Segment Start: Stored data

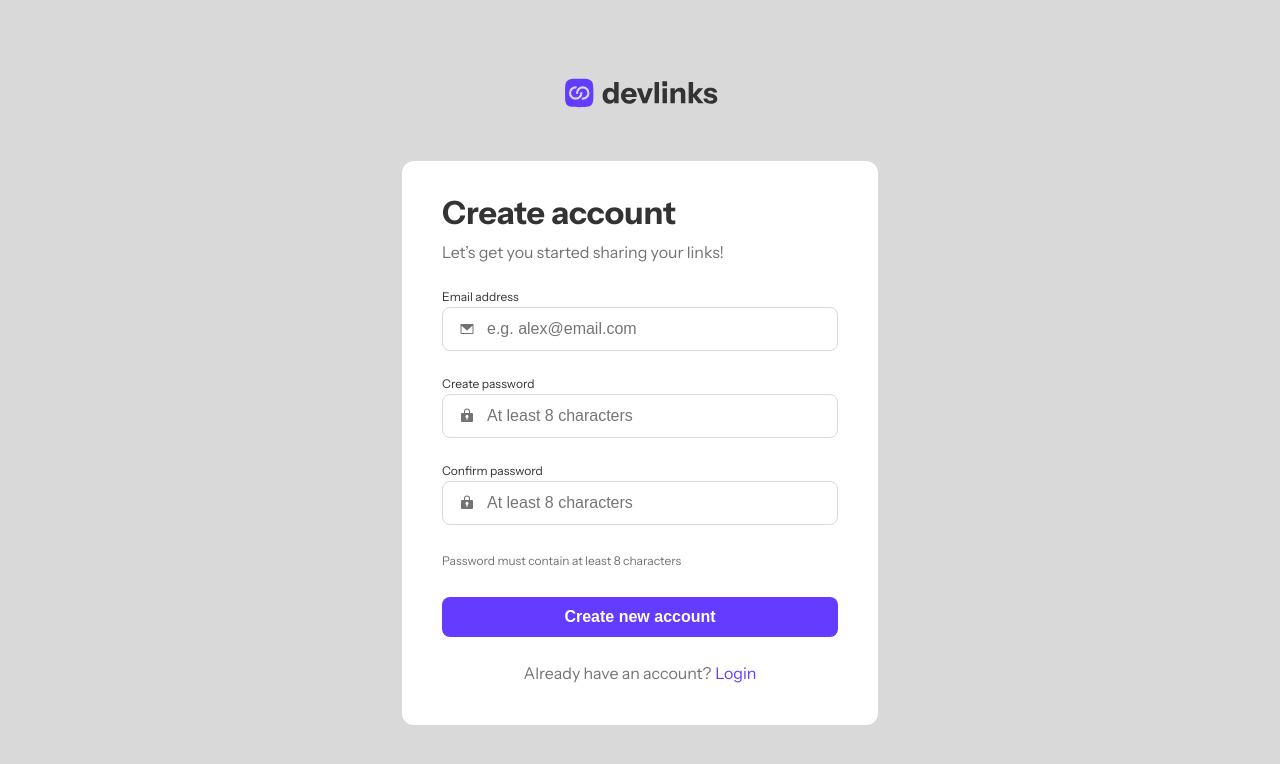
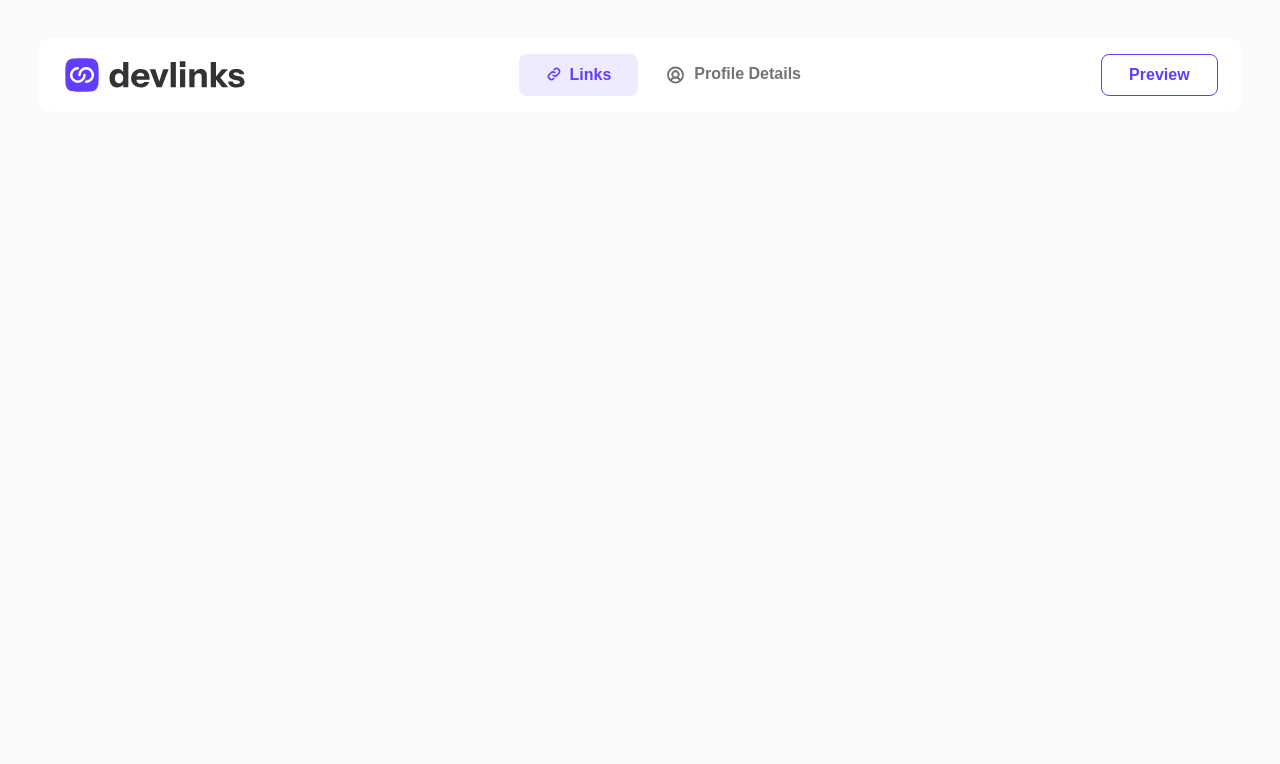
Before and after one commit to adriana-s-c/link-sharing-app, a React (Create React App) app: page / in a window 1280 px wide. Shown: the top 764 px of the page. Built offline with nearby package versions, Linux system fonts and the light colour scheme.

Commit message:
Add Navbar to HomePage

```diff
--- a/src/App.tsx
+++ b/src/App.tsx
@@ -1,12 +1,13 @@
-import "./App.scss";
+import styles from "./App.scss";
 import { Stack } from "./components/Stack";
-import { EntryPage } from "./pages/login";
+import { HomePage } from "./pages/HomePage";
 
 function App() {
   return (
-    <Stack className="App" align="center" spacing="center">
+    // <Stack className="App" align="center" spacing="center">
+    <Stack className={styles.App}>
       <Stack>
-        <EntryPage />
+        <HomePage />
       </Stack>
     </Stack>
   );
--- a/src/components/Button/index.module.scss
+++ b/src/components/Button/index.module.scss
@@ -2,6 +2,7 @@
 
 .button {
   width: 100%;
+  text-wrap: nowrap;
   font-size: $fontsize-m;
   font-weight: 600;
   border: none;
@@ -24,4 +25,28 @@
       background-color: $secondary-color;
     }
   }
+  &-secondary {
+    color: $primary-color;
+    background-color: transparent;
+    border: 1px solid $primary-color;
+    &:hover {
+      background-color: $third-color;
+    }
+  }
+  &-third {
+    background-color: transparent;
+    color: $grey-color;
+  }
+  &-active {
+    color: $primary-color;
+    background-color: $third-color;
+  }
 }
+
+.icon {
+  fill: $primary-color;
+}
+
+.iconGrey {
+  fill: $grey-color;
+}
--- a/src/components/Button/index.tsx
+++ b/src/components/Button/index.tsx
@@ -2,15 +2,29 @@ import styles from "./index.module.scss";
 import type { ComponentPropsWithoutRef, ReactNode } from "react";
 import { forwardRef } from "react";
 import clsx from "clsx";
+import { Stack } from "../Stack";
+import { ReactComponent as LinkIcon } from "../../images/icon-link.svg";
+import { ReactComponent as ProfileIcon } from "../../images/icon-profile-details-header.svg";
 
 type Props = ComponentPropsWithoutRef<"button"> & {
-  colorScheme: "primary" | "secondary";
+  colorScheme: "primary" | "secondary" | "third" | "active";
+  icon?: any;
   children?: ReactNode;
 };
+
+function getIcon(name: string) {
+  switch (name) {
+    case "link":
+      return <LinkIcon className={styles.icon} />;
+    case "profile":
+      return <ProfileIcon className={styles.iconGrey} />;
+  }
+}
 
 export const Button = forwardRef<HTMLButtonElement, Props>(
   (
     {
+      icon,
       type = "button",
       colorScheme = "primary",
       children,
@@ -27,7 +41,10 @@ export const Button = forwardRef<HTMLButtonElement, Props>(
       )}
       {...buttonProps}
     >
-      {children}
+      <Stack orientation="horizontal" gap="8px">
+        {icon ? getIcon(icon) : null}
+        {children}
+      </Stack>
     </button>
   )
 );
--- /dev/null
+++ b/src/pages/HomePage/NavBar/index.module.scss
@@ -0,0 +1,8 @@
+@import "../../../variables.scss";
+
+.box {
+  background-color: $white-color;
+  padding-block: 16px;
+  padding-inline: 24px;
+  border-radius: $border-radius-m;
+}
--- /dev/null
+++ b/src/pages/HomePage/NavBar/index.tsx
@@ -0,0 +1,23 @@
+import styles from "./index.module.scss";
+import { Stack } from "../../../components/Stack";
+import logo from "../../../images/logo-devlinks-large.svg";
+import { Button } from "../../../components/Button";
+
+export function NavBar() {
+  return (
+    <Stack orientation="horizontal" spacing="between" className={styles.box}>
+      <img src={logo} alt="Logo" className={styles.logo} />
+      <Stack orientation="horizontal">
+        <Button icon="link" colorScheme="active">
+          Links
+        </Button>
+        <Button icon="profile" colorScheme="third">
+          Profile Details
+        </Button>
+      </Stack>
+      <Stack>
+        <Button colorScheme="secondary">Preview</Button>
+      </Stack>
+    </Stack>
+  );
+}
--- /dev/null
+++ b/src/pages/HomePage/index.module.scss
@@ -0,0 +1,4 @@
+.box {
+  width: 100vw;
+  margin: 3%;
+}
--- /dev/null
+++ b/src/pages/HomePage/index.tsx
@@ -0,0 +1,11 @@
+import styles from "./index.module.scss";
+import { Stack } from "../../components/Stack";
+import { NavBar } from "./NavBar";
+
+export function HomePage() {
+  return (
+    <Stack orientation="vertical" className={styles.box}>
+      <NavBar />
+    </Stack>
+  );
+}
--- a/src/pages/login/index.tsx
+++ b/src/pages/login/index.tsx
@@ -1,8 +1,7 @@
 import styles from "./index.module.scss";
 import logo from "../../images/logo-devlinks-large.svg";
-import { LoginForm } from "./LoginForm";
 import { Stack } from "../../components/Stack";
-import { CreateAccount } from "./createAccount";
+import { CreateAccount } from "./CreateAccount";
 
 export function EntryPage() {
   return (
--- a/src/variables.scss
+++ b/src/variables.scss
@@ -1,7 +1,7 @@
 $primary-color: #633cff;
 $secondary-color: #beadff;
 $third-color: #efebff;
-$background-color: #d9d9d9;
+$background-color: #fafafa;
 $black-color: #333333;
 $grey-color: #737373;
 $lightgrey-color: #d9d9d9;
```
Also changed, not shown: src/images/icon-link.svg, src/images/icon-profile-details-header.svg.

Segment End: Stored data

■ Exercise objective: Looking back over the records above, in how many lines does the word "components" occur? Give the number alone.

■ Response for this exercise: 9